EXERCISE AIM
What is needed is a copy of each line in the listing below that contains "setFilter".

DATA SUPPLIED
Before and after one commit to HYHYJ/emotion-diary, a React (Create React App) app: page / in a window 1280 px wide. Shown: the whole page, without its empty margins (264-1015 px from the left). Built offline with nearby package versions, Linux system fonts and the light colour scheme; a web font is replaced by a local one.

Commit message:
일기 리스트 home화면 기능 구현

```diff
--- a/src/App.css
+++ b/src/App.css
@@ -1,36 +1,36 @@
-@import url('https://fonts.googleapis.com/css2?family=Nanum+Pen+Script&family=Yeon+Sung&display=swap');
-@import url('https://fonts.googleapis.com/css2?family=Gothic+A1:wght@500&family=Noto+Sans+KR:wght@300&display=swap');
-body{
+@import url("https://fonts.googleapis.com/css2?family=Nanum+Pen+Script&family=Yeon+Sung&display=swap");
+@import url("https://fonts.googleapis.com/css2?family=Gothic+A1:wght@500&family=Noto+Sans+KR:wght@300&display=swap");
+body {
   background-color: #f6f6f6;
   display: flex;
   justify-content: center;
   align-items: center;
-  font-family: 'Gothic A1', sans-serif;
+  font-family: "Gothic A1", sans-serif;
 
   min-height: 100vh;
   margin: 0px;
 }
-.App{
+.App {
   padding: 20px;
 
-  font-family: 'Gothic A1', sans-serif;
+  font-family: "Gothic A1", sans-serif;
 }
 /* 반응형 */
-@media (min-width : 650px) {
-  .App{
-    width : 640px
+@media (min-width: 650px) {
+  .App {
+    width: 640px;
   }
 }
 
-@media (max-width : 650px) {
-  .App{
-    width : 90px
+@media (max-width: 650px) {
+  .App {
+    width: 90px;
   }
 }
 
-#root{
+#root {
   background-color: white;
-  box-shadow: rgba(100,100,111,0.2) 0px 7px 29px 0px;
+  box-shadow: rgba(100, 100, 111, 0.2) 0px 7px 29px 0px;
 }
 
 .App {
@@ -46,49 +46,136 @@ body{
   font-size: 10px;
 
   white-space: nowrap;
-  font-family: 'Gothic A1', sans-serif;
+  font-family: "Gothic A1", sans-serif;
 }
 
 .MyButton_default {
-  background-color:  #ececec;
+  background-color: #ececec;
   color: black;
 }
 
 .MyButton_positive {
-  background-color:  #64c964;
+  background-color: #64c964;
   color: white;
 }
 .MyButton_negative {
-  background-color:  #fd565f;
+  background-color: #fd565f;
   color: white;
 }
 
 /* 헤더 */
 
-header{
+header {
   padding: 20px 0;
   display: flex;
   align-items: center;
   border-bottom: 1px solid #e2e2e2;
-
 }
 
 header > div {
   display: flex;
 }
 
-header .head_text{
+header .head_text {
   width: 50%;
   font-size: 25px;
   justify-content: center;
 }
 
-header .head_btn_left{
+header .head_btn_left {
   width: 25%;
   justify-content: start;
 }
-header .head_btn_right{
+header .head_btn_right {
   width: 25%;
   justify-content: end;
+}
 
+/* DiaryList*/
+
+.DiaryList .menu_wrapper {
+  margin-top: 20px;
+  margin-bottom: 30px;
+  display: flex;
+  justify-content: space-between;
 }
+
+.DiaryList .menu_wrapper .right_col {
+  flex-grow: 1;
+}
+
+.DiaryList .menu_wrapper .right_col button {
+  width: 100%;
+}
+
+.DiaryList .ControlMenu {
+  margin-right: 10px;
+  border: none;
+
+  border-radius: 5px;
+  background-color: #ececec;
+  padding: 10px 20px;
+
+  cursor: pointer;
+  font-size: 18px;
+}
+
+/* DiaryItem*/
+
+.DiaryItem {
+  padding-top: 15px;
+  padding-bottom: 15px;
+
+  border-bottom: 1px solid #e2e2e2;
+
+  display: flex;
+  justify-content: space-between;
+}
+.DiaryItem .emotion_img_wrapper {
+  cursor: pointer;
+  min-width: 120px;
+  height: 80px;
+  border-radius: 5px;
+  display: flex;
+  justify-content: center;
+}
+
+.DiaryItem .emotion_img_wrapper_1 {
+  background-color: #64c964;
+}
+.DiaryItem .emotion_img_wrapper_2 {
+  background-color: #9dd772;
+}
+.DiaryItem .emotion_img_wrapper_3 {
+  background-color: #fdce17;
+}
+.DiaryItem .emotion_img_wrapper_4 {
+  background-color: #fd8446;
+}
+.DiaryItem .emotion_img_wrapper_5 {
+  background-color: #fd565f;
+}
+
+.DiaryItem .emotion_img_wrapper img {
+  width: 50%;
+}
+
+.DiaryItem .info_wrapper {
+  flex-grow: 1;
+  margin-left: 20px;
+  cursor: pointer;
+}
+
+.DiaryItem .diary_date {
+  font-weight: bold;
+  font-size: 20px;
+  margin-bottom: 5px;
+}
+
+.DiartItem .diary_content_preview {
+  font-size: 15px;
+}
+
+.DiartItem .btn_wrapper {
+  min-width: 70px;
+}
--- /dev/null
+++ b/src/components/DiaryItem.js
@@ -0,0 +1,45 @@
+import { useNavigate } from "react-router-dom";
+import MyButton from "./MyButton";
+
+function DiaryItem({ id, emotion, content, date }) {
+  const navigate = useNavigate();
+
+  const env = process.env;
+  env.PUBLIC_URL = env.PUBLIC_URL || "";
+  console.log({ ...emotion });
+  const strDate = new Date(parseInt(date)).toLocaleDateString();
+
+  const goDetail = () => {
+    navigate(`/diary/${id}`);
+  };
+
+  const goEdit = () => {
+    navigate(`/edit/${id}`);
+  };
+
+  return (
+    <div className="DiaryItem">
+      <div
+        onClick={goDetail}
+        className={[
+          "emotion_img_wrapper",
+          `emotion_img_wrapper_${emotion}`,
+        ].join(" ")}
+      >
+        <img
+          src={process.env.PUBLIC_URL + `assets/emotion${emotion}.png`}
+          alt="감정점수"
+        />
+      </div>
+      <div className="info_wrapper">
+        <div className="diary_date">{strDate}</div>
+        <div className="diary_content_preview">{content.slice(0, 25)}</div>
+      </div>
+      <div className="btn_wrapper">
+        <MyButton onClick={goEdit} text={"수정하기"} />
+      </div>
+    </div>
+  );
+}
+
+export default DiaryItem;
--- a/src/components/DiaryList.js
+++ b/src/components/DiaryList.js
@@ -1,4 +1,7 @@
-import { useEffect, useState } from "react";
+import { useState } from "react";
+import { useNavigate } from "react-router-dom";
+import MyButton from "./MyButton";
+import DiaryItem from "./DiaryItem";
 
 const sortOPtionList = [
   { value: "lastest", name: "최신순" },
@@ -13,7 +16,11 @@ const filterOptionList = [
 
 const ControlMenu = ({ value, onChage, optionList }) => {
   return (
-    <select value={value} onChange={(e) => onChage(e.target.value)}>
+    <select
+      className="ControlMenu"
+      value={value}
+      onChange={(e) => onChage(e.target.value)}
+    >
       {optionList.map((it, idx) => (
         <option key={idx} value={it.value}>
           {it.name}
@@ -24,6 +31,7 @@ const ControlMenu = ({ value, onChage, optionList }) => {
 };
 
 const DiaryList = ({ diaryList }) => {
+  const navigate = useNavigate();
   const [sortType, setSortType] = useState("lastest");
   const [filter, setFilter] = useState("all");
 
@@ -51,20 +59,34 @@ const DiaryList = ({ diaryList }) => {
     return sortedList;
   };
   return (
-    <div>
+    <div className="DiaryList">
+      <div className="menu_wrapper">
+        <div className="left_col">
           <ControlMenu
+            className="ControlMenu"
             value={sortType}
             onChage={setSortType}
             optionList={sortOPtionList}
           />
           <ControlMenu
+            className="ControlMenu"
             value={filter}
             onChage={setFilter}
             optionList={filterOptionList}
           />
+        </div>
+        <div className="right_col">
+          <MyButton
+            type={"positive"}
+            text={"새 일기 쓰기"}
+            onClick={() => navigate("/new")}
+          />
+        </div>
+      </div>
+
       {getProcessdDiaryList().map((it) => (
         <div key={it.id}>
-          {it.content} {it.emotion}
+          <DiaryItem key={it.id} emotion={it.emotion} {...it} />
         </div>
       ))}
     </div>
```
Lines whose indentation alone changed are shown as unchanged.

OUTPUT FOR THIS TASK
   const [filter, setFilter] = useState("all");
             onChage={setFilter}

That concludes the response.